The Perish of St. Benedicts is celebrating the end of a “year of faith” with a three-day outreach to the community focusing on how to balance faith with everyday life.
Hospice of the Valley is in need of more Phoenix-area volunteers. A four-session orientation will be from 9 a.m. to 3:30 p.m. on Dec. 6, Dec. 7, Dec. 13 and Dec. 14 at the agency’s administration office, 1510 E. Flower St. in Phoenix. Volunteers must attend all orientation sessions. Registration is required prior to orientation. Apply at hov.org/volunteer.
Valley Christian High School will be hosting an open house on Thursday, Nov. 14 from 7 to 8:30 p.m.
Those who abhor public prayer are at it again. They are offended by reference to deity among other things. There have always been those who do not recognize the unseen (“God cannot be proven”), never mind that they live in an age of invisible power, which keeps cell phones and computers running. And, what about our invisible human energy, love and hate, which packs a punch; creates and changes civilization?
Even my own mother scoffed at the idea of her obviously European-looking daughter confessing she celebrated Día De Los Muertos.
Commuters passing the intersection of Warner and Rural roads are now seeing red. But wait, this is all in the spirit of honoring an ancient church tradition. Ahwatukee high-schoolers, Cam and Morgan Henson, members of St. James Episcopal Church and Preschool, wanted to recapture the red door tradition and remind everyone of the history behind those red doors. So they got to work transforming the entrance gates from dull desert brown to glorious red. Their parents, Larry and Lindley Henson, and friend, Ashley Czarsty, also pitched in.

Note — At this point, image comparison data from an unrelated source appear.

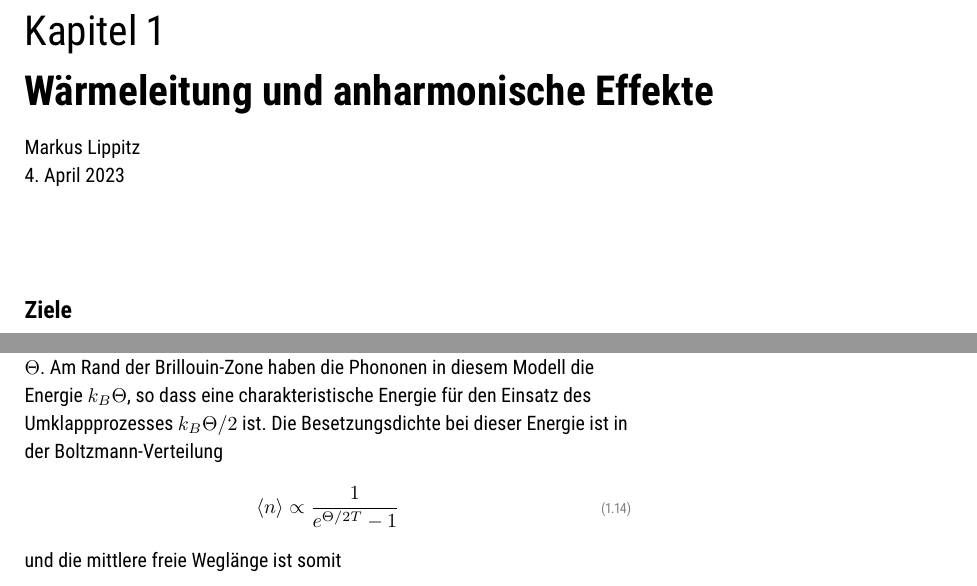
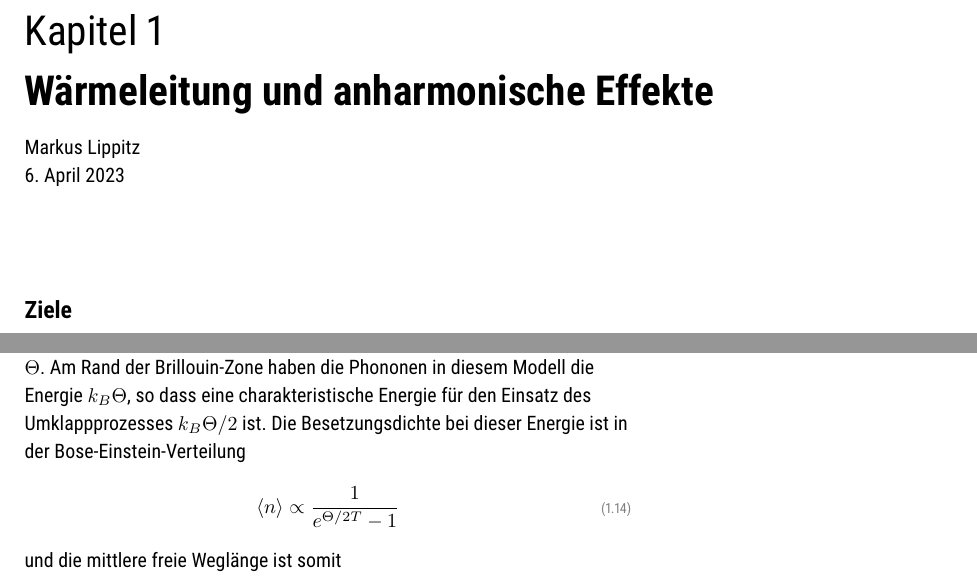
Before and after one commit to Lippitz-Lab/Festkoerper-II, a LaTeX book (EPC2_skript.tex, which reads 1_phonon/1_phonon.tex): two parts of pages 5 and 10 of 19, joined at a grey line, cut so that both start at the same text. Compiled offline with pdfLaTeX; TikZ figures are drawn from their code, not taken from saved files.

Commit message:
Boltzmann -> BE

```diff
--- a/1_phonon/1_phonon.tex
+++ b/1_phonon/1_phonon.tex
@@ -1,6 +1,6 @@
 %\renewcommand{\lastmod}{\today}
 \renewcommand{\chapterauthors}{Markus Lippitz}
-\renewcommand{\lastmod}{4. April 2023}
+\renewcommand{\lastmod}{6. April 2023}
 
 \chapter{Wärmeleitung und anharmonische Effekte}
 
@@ -241,7 +241,7 @@ Damit der Umklappprozess stattfindet, muss
 \begin{equation}
     | \mathbf{k}_1 +  \mathbf{k}_2| \ge \frac{1}{2} | \mathbf{G} | \quad ,
 \end{equation}
-wobei $\mathbf{G}$ hier den kleinsten reziproken Gittervektor meint. Wir benötigen die Energie der Phononen mit solchen Impulsen $\mathbf{k}_i$. Dazu nehmen wir das Debye-Modell an, also einen linearen Zusammenhang zwischen dem Betrag des Impulses und der Frequenz des Phonons und eine Debye-Temperatur $\Theta$.  Am Rand der Brillouin-Zone haben die Phononen in diesem Modell die Energie $k_B \Theta$, so dass eine charakteristische Energie für den Einsatz des Umklappprozesses $k_B \Theta / 2$ ist. Die Besetzungsdichte bei dieser Energie ist in der Boltzmann-Verteilung
+wobei $\mathbf{G}$ hier den kleinsten reziproken Gittervektor meint. Wir benötigen die Energie der Phononen mit solchen Impulsen $\mathbf{k}_i$. Dazu nehmen wir das Debye-Modell an, also einen linearen Zusammenhang zwischen dem Betrag des Impulses und der Frequenz des Phonons und eine Debye-Temperatur $\Theta$.  Am Rand der Brillouin-Zone haben die Phononen in diesem Modell die Energie $k_B \Theta$, so dass eine charakteristische Energie für den Einsatz des Umklappprozesses $k_B \Theta / 2$ ist. Die Besetzungsdichte bei dieser Energie ist in der Bose-Einstein-Verteilung
 \begin{equation}
     \braket{n} \propto \frac{1}{e^{\Theta / 2T} -1}
 \end{equation}
```
Also changed, not shown: EPC2_skript.pdf.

I am not suggesting for a moment that my extended family is weirder than any one else’s. I am also not suggesting that we are any less weird. Chances are pretty good that we fit under that 68.4 percent normal distribution bulge in the bell curve of weirdness. When it comes to religion, we are all over the place.